What!? How can I say there’s no such THING as grace? Well, calm down a second. I’m not saying that there’s no such thing as grace, but that there’s no such THING as grace. Yes, grace exists. But grace isn’t a thing.
Now there are some people who think of grace as a thing. Some people think that grace is a substance that God pours out into our hearts, so it’s a thing. Others think of it as help from God, so that’s a thing. And yet others think of grace as a power God gives, so that’s a thing too.
But hold on. There’s a big problem with thinking of grace like that. For, you see, if grace is a substance, then our salvation depends on our receptivity of the substance. Salvation becomes about how much of this thing called grace we’ve managed to get. If grace is help, well help can’t ever do everything (otherwise it wouldn’t be help!), and so we must bring some contribution to the equation. If grace is a power, then our response to this power in our lives becomes the important factor. So, if grace were a thing, then it would all boil down to us; what are we going to do with this grace for salvation?
And that’s how many people think. They think that God gives us something called grace to enable us to live for Him and serve Him. But that puts us in the drivers’ seat; it’s all about us and how we respond. It’s all about our cooperation with grace. So in that case, salvation wouldn’t be by grace alone, but by grace and our cooperation with grace. It wouldn’t be by faith alone, but by our living for God. It wouldn’t be in Christ alone, but in Christ plus what we do with Him! If grace were a thing, salvation would depend on something in us, and that would undo the ‘It is finished’ of the Cross.
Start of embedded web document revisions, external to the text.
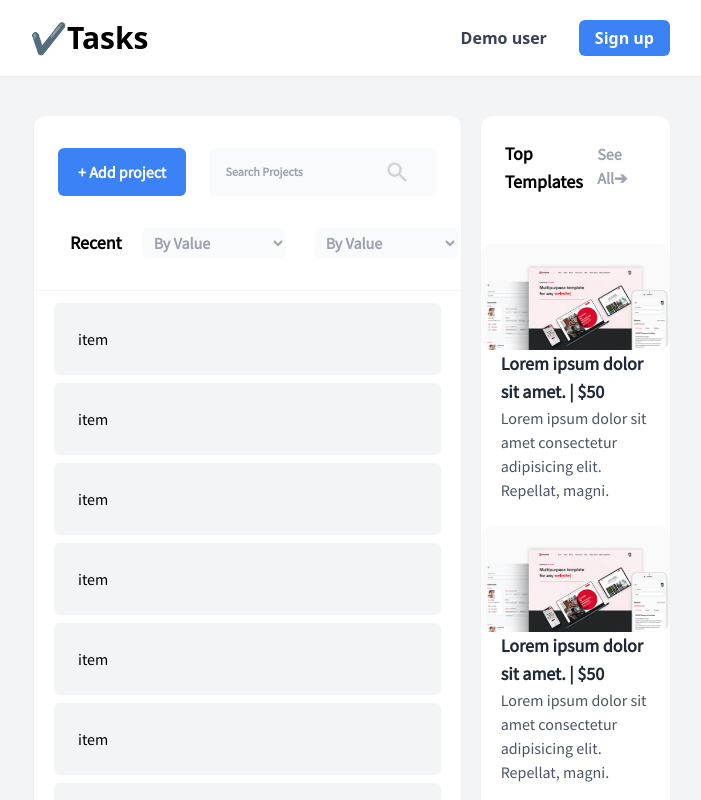
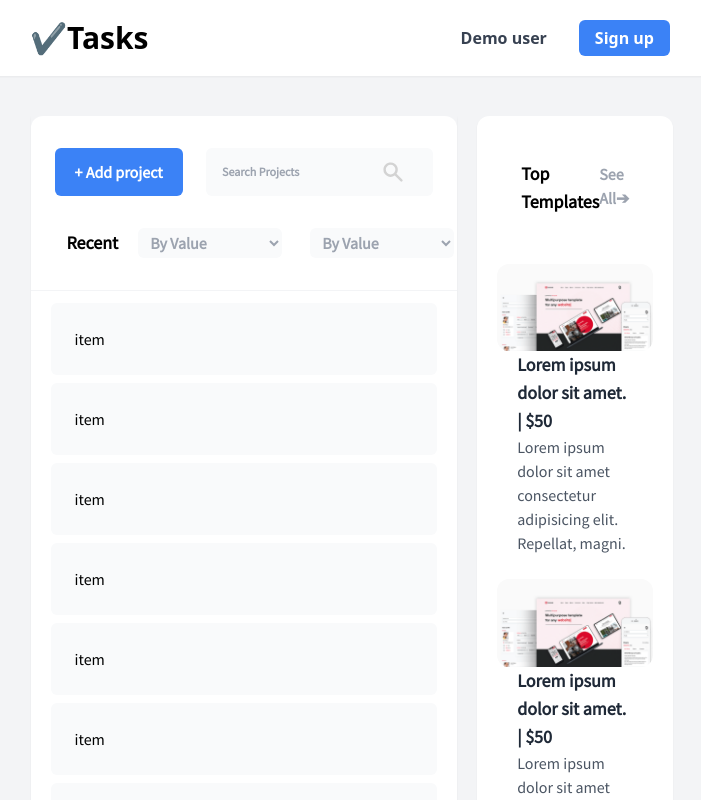
Before and after one commit to ognjen-dev/task-project, a React (Create React App) app: page / in a window 1280 px wide. Shown: the top 800 px of the page, without its empty margins (290-991 px from the left). Built offline with nearby package versions, Linux system fonts and the light colour scheme.

Commit message:
change list item color

```diff
--- a/src/app/components/BodyRight.jsx
+++ b/src/app/components/BodyRight.jsx
@@ -5,7 +5,7 @@ import "app/style.css";
 const BodyRight = () => {
   return (
     <div className="shadow-sm bg-white rounded-xl w-full min-h-screen z-negative">
-      <div className=" overflow-y overflow-x-hidden overflow-scroll max-h-screen ">
+      <div className="p-5 overflow-y overflow-x-hidden overflow-scroll max-h-screen ">
         <div className="flex flex-row justify-between font-semibold items-baseline py-6 lg:px-6 px-3">
           <p className="text-lg">Top Templates</p>
           <a
--- a/src/app/components/Header.jsx
+++ b/src/app/components/Header.jsx
@@ -8,7 +8,7 @@ const Header = () => {
       </a>
 
       <div className="flex flex-row lg:mr-0 mr-1">
-        <button className="focus:outline-none hover:underline text-gray-700 font-semibold lg:mr-8 mr-3 font-mono">
+        <button className="focus:outline-none hover:underline text-gray-700 font-bold lg:mr-8 mr-3 font-mono">
           Demo user
         </button>
         {/*
--- a/src/app/components/ListItem.jsx
+++ b/src/app/components/ListItem.jsx
@@ -2,7 +2,7 @@ import React from "react";
 
 const ListItem = ({ itemPlaceholder }) => {
   return (
-    <div className="bg-gray-100 p-6 my-2 mx-5 rounded-md">
+    <div className="bg-gray-50 p-6 my-2 mx-5 rounded-md">
       <p>
           {itemPlaceholder}
       </p>
```
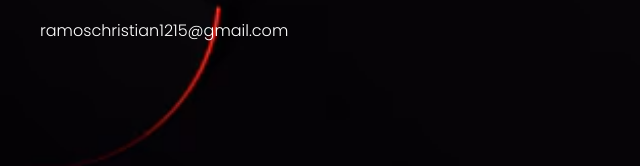
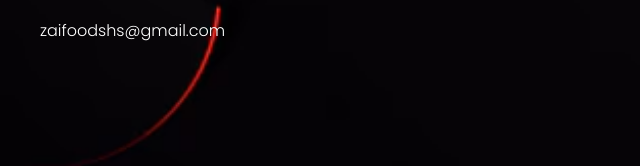
Before and after one commit to ZAIFOOD/zaifood, a plain HTML site: page contact.html in a window 1280 px wide. Shown: the part 405-571 px from the top of the page, 0-640 px from the left. Drawn offline with nearby package versions, Linux system fonts and the light colour scheme.

Commit message:
Update contact.html

```diff
--- a/contact.html
+++ b/contact.html
@@ -26,7 +26,7 @@
       <div class="content">
         <h2>Contact Us Thru:</h2>
         <p>
-          ramoschristian1215@gmail.com
+          zaifoodshs@gmail.com
         </p>
       </div>
     </section>
```
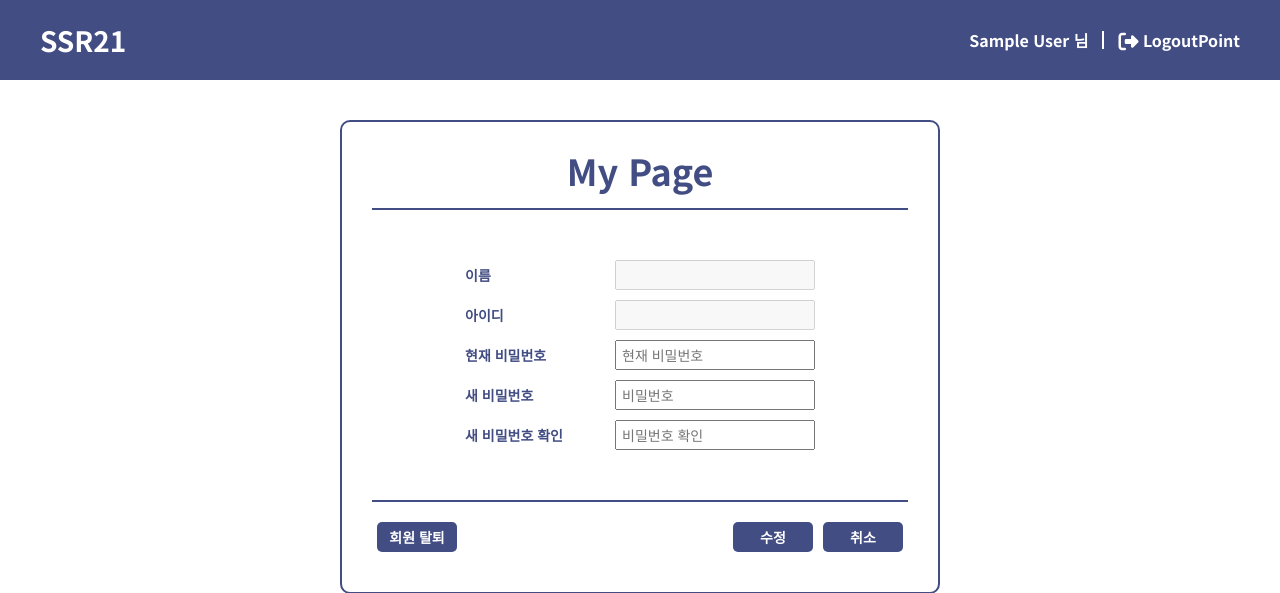
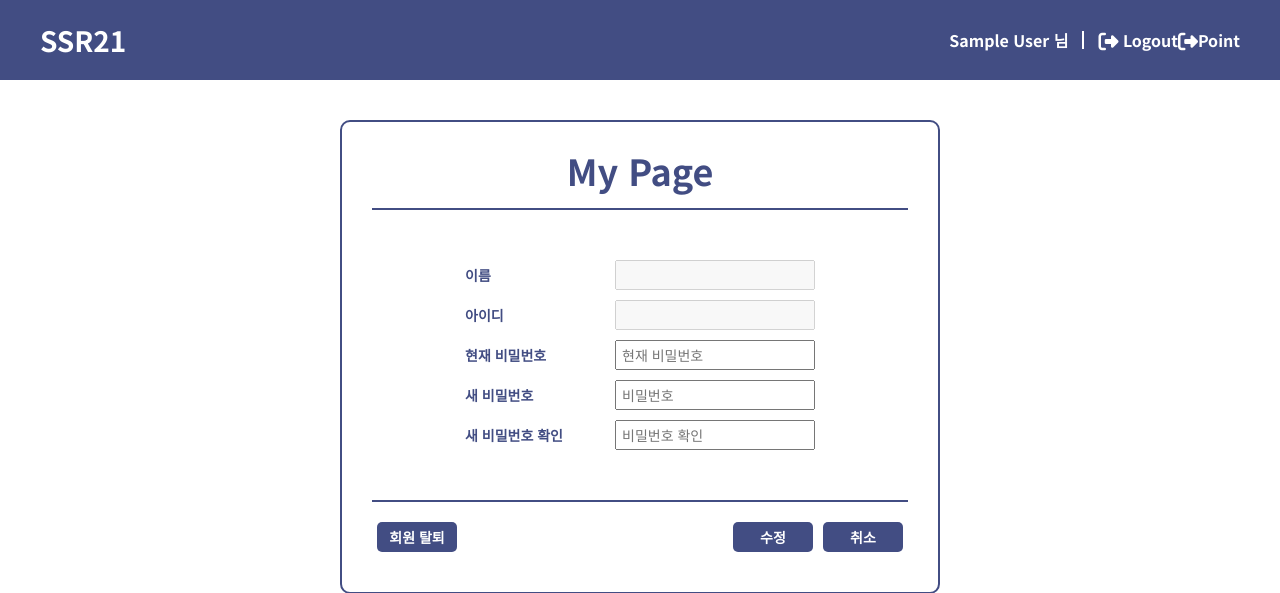
Before and after one commit to Nouh-PROJECT/Nouh-PROJECT, a Flask app: page /mypage in a window 1280 px wide. Shown: the top 593 px of the page. Run offline with Flask 3, Linux system fonts and the light colour scheme; the visitor is signed in with stand-in values (Sample User, id 1); data that the repository does not hold is empty; some libraries are stand-ins or nearby versions.

Commit message:
네비게이션 수정

```diff
--- a/flask/app/templates/nav.html
+++ b/flask/app/templates/nav.html
@@ -6,10 +6,11 @@
             <a id="" class="" href="{{ url_for('auth.mypage') }}">{{ current_user.name }} 님</a>
             <div id="" class="v-line"></div>
             <a id="" class="profile-btn" onclick="Logout()"><i class="fa-solid fa-right-from-bracket fa-lg"></i> Logout</a>
+            <a id="" class="" href="{{ url_for('point')}}"><i class="fa-solid fa-right-from-bracket fa-lg"></i>Point</a>
             {% else %}
             <a id="" class="login-btn" onclick="ShowLoginForm()"><i class="fa-solid fa-right-to-bracket fa-lg"></i> Login</a>
             {% endif %}
-            <a id="" class="" href="{{ url_for('point')}}">Point</a>
+
         </div>
     </div>
  </nav>
```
In fact, although it’s what many good Protestants end up thinking about grace, that’s actually more the Roman Catholic concept. The Catechism of the Catholic Church teaches that ‘grace is the help God gives us to respond to our vocation of becoming his adopted sons’ (CCC 2021) and that grace is ‘infused by the Holy Spirit into our soul’ (CCC 1999). This is the big dividing issue between Roman Catholicism and Evangelical Protestantism. The Roman Catholics think grace is a THING. But there’s no such THING as grace.
So, perhaps as good Protestants, we might be prone to think more of grace as a principle. Some people think of it as the principle by which God works – He gives people what they don’t deserve out of sheer niceness. And so grace gets translated into niceness. God is nice and we should be nice. But if grace is simply niceness, that leaves a few big questions, the biggest of which is why did Jesus go to the Cross? For, if God works by the principle of niceness, then why doesn’t He simply forgive and forget?
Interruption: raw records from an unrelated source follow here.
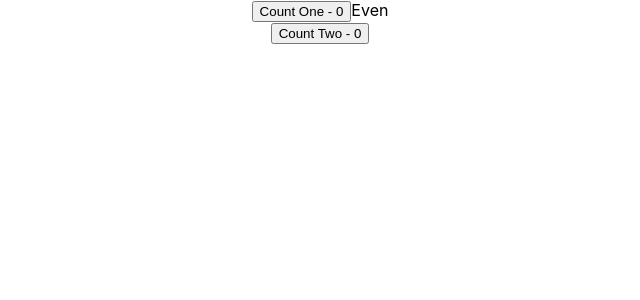
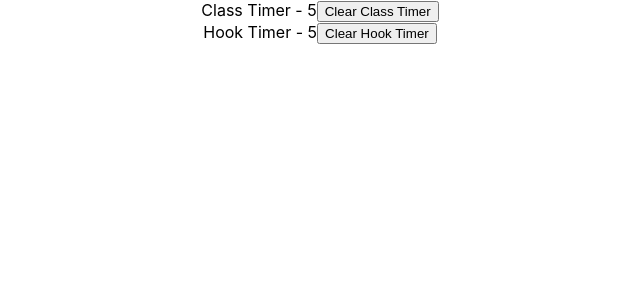
Before and after one commit to MadhanArts/training-react-app, a React (Create React App) app: page / in a window 1280 px wide. Shown: the top 300 px of the page, without its empty margins (320-960 px from the left). Built offline with nearby package versions, Linux system fonts and the light colour scheme.

Commit message:
17-05-2021 useRef

```diff
--- a/src/App.js
+++ b/src/App.js
@@ -1,7 +1,7 @@
 import './App.css';
-import ParentComponent from './components/FunctionalComponents/UseCallbackExample/ParentComponent';
-import Counter from './components/FunctionalComponents/UseMemoExample/Counter';
-
+import ClassTimer from './components/FunctionalComponents/UseRefExample/ClassTimer';
+import FocusInput from './components/FunctionalComponents/UseRefExample/FocusInput';
+import HookTimer from './components/FunctionalComponents/UseRefExample/HookTimer';
 // import ErrorBoundary from './components/ErrorBoundary';
 // import Hero from './components/Hero';
 
@@ -59,6 +59,10 @@
 // import DataFetchingOne from './components/FunctionalComponents/UseReducerExample/DataFetchingOne';
 // import DataFetchingTwo from './components/FunctionalComponents/UseReducerExample/DataFetchingTwo';
 // import ParentComponent from './components/FunctionalComponents/UseReducerExample/ParentComponent';
+
+// import ParentComponent from './components/FunctionalComponents/UseCallbackExample/ParentComponent';
+
+// import Counter from './components/FunctionalComponents/UseMemoExample/Counter';
 
 
 function App() {
@@ -220,7 +224,12 @@
 
       {/* <ParentComponent /> */}
 
-      <Counter />
+      {/* <Counter /> */}
+
+      {/* <FocusInput /> */}
+
+      <ClassTimer />
+      <HookTimer />
 
     </div>
   );
--- /dev/null
+++ b/src/components/FunctionalComponents/UseRefExample/ClassTimer.jsx
@@ -0,0 +1,34 @@
+import React, { Component } from 'react'
+
+class ClassTimer extends Component {
+
+    interval
+    constructor(props) {
+        super(props)
+
+        this.state = {
+             timer: 0
+        }
+    }
+
+    componentDidMount() {
+        this.interval = setInterval(() => {
+            this.setState(prevState => ({ timer: prevState.timer + 1 }))
+        }, 1000)
+    }
+
+    componentWillUnmount() {
+        clearInterval(this.interval)
+    }
+
+    render() {
+        return (
+            <div>
+                Class Timer - {this.state.timer}
+                <button onClick={() => clearInterval(this.interval)} >Clear Class Timer</button>
+            </div>
+        )
+    }
+}
+
+export default ClassTimer;
--- /dev/null
+++ b/src/components/FunctionalComponents/UseRefExample/FocusInput.jsx
@@ -0,0 +1,18 @@
+import React, { useEffect, useRef } from 'react'
+
+function FocusInput() {
+
+    const inputRef = useRef(null);
+
+    useEffect(() => {
+        inputRef.current.focus();
+    }, [])
+
+    return (
+        <div>
+            <input type="text" ref={inputRef} />
+        </div>
+    )
+}
+
+export default FocusInput
--- /dev/null
+++ b/src/components/FunctionalComponents/UseRefExample/HookTimer.jsx
@@ -0,0 +1,31 @@
+import React, { useEffect, useRef, useState } from 'react'
+
+function HookTimer() {
+
+    const [timer, setTimer] = useState(0);
+
+    // useRef returns a generic container which can store
+    // mutable value similar to instance properties in class component.
+
+    const intervalRef = useRef(null)
+
+    useEffect(() => {
+        intervalRef.current = setInterval(() => {
+            setTimer(prevState => prevState + 1);
+
+
+        }, 1000);
+        return () => {
+            clearInterval(intervalRef.current);
+        }
+    }, [])
+
+    return (
+        <div>
+            Hook Timer - {timer}
+            <button onClick={() => clearInterval(intervalRef.current)} >Clear Hook Timer</button>
+        </div>
+    )
+}
+
+export default HookTimer
```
But of course, thinking of grace as niceness is, we know, the liberal way. We good conservative evangelicals know better of course! We know that grace is God’s unmerited favour. And by believing that God saves us by His unmerited favour we will be saved by God’s unmerited favour. But, don’t you see what’s just happened? We’ve turned ‘God’s unmerited favour’ into a principle; by accepting a principle, God will save us by a principle. But that is not Biblical salvation!
In fact, that’s not even particularly Christian. There’s a form of Buddhism in Japan that thinks the same way – by faith that the Amida Buddha accepts people into the Pure Land by grace, the Amida Buddha will accept you into the Pure Land by grace. There grace is a principle, and faith is what people do – resolving to believe in the principle.
Superficially both Shin Buddhism and Christianity teach salvation by grace alone through faith alone, but what grace is and what faith is are completely different. In Christianity, salvation isn’t found in a principle, but in a person – and His name is Jesus.
So, grace is not a thing. And grace is not a principle. Come back tomorrow to see what grace really is.